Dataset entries
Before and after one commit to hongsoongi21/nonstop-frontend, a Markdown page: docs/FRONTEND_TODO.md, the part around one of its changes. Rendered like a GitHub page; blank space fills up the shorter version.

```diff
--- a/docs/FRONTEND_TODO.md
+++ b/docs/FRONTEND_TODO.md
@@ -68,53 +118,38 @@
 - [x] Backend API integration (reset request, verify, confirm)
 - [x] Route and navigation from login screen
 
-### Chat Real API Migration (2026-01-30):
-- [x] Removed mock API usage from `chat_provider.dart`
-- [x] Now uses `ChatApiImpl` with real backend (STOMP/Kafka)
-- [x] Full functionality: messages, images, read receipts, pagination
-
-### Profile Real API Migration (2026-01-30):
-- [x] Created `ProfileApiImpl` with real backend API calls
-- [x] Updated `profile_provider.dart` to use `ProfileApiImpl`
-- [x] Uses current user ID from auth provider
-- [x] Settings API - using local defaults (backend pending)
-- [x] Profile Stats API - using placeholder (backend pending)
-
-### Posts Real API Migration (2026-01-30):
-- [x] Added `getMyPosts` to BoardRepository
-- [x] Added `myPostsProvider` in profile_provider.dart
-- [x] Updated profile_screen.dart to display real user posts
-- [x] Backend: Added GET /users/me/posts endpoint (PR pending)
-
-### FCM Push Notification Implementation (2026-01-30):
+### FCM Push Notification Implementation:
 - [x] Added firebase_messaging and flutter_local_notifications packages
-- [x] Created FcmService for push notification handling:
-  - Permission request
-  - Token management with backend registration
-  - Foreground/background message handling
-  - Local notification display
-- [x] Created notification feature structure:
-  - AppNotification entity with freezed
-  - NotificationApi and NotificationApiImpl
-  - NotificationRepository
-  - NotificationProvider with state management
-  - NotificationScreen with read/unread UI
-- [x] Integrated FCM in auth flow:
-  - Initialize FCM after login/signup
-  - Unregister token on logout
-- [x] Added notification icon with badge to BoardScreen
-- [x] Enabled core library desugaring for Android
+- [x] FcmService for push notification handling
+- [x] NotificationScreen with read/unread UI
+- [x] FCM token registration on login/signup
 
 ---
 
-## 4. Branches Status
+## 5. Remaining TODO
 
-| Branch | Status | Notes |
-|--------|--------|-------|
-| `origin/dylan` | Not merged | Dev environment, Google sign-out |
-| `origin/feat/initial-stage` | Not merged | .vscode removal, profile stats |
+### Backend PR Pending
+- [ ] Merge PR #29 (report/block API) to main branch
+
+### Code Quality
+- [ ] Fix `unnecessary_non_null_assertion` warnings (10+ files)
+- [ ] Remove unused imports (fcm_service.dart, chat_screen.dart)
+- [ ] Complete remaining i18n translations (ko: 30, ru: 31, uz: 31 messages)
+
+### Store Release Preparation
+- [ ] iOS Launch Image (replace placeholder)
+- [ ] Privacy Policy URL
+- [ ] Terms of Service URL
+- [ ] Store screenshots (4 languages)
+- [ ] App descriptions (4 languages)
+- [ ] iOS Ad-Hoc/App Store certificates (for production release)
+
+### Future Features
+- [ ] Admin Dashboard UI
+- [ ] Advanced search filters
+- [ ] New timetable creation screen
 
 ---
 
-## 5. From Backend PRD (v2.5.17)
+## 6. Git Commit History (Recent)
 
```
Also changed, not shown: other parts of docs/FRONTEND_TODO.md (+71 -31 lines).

Work to complete: Each entry above needs to be output exactly as written.

Answer section:
Before and after one commit to hongsoongi21/nonstop-frontend, a Markdown page: docs/FRONTEND_TODO.md, the part around one of its changes. Rendered like a GitHub page; blank space fills up the shorter version.

```diff
--- a/docs/FRONTEND_TODO.md
+++ b/docs/FRONTEND_TODO.md
@@ -68,53 +118,38 @@
 - [x] Backend API integration (reset request, verify, confirm)
 - [x] Route and navigation from login screen
 
-### Chat Real API Migration (2026-01-30):
-- [x] Removed mock API usage from `chat_provider.dart`
-- [x] Now uses `ChatApiImpl` with real backend (STOMP/Kafka)
-- [x] Full functionality: messages, images, read receipts, pagination
-
-### Profile Real API Migration (2026-01-30):
-- [x] Created `ProfileApiImpl` with real backend API calls
-- [x] Updated `profile_provider.dart` to use `ProfileApiImpl`
-- [x] Uses current user ID from auth provider
-- [x] Settings API - using local defaults (backend pending)
-- [x] Profile Stats API - using placeholder (backend pending)
-
-### Posts Real API Migration (2026-01-30):
-- [x] Added `getMyPosts` to BoardRepository
-- [x] Added `myPostsProvider` in profile_provider.dart
-- [x] Updated profile_screen.dart to display real user posts
-- [x] Backend: Added GET /users/me/posts endpoint (PR pending)
-
-### FCM Push Notification Implementation (2026-01-30):
+### FCM Push Notification Implementation:
 - [x] Added firebase_messaging and flutter_local_notifications packages
-- [x] Created FcmService for push notification handling:
-  - Permission request
-  - Token management with backend registration
-  - Foreground/background message handling
-  - Local notification display
-- [x] Created notification feature structure:
-  - AppNotification entity with freezed
-  - NotificationApi and NotificationApiImpl
-  - NotificationRepository
-  - NotificationProvider with state management
-  - NotificationScreen with read/unread UI
-- [x] Integrated FCM in auth flow:
-  - Initialize FCM after login/signup
-  - Unregister token on logout
-- [x] Added notification icon with badge to BoardScreen
-- [x] Enabled core library desugaring for Android
+- [x] FcmService for push notification handling
+- [x] NotificationScreen with read/unread UI
+- [x] FCM token registration on login/signup
 
 ---
 
-## 4. Branches Status
+## 5. Remaining TODO
 
-| Branch | Status | Notes |
-|--------|--------|-------|
-| `origin/dylan` | Not merged | Dev environment, Google sign-out |
-| `origin/feat/initial-stage` | Not merged | .vscode removal, profile stats |
+### Backend PR Pending
+- [ ] Merge PR #29 (report/block API) to main branch
+
+### Code Quality
+- [ ] Fix `unnecessary_non_null_assertion` warnings (10+ files)
+- [ ] Remove unused imports (fcm_service.dart, chat_screen.dart)
+- [ ] Complete remaining i18n translations (ko: 30, ru: 31, uz: 31 messages)
+
+### Store Release Preparation
+- [ ] iOS Launch Image (replace placeholder)
+- [ ] Privacy Policy URL
+- [ ] Terms of Service URL
+- [ ] Store screenshots (4 languages)
+- [ ] App descriptions (4 languages)
+- [ ] iOS Ad-Hoc/App Store certificates (for production release)
+
+### Future Features
+- [ ] Admin Dashboard UI
+- [ ] Advanced search filters
+- [ ] New timetable creation screen
 
 ---
 
-## 5. From Backend PRD (v2.5.17)
+## 6. Git Commit History (Recent)
 
```
Also changed, not shown: other parts of docs/FRONTEND_TODO.md (+71 -31 lines).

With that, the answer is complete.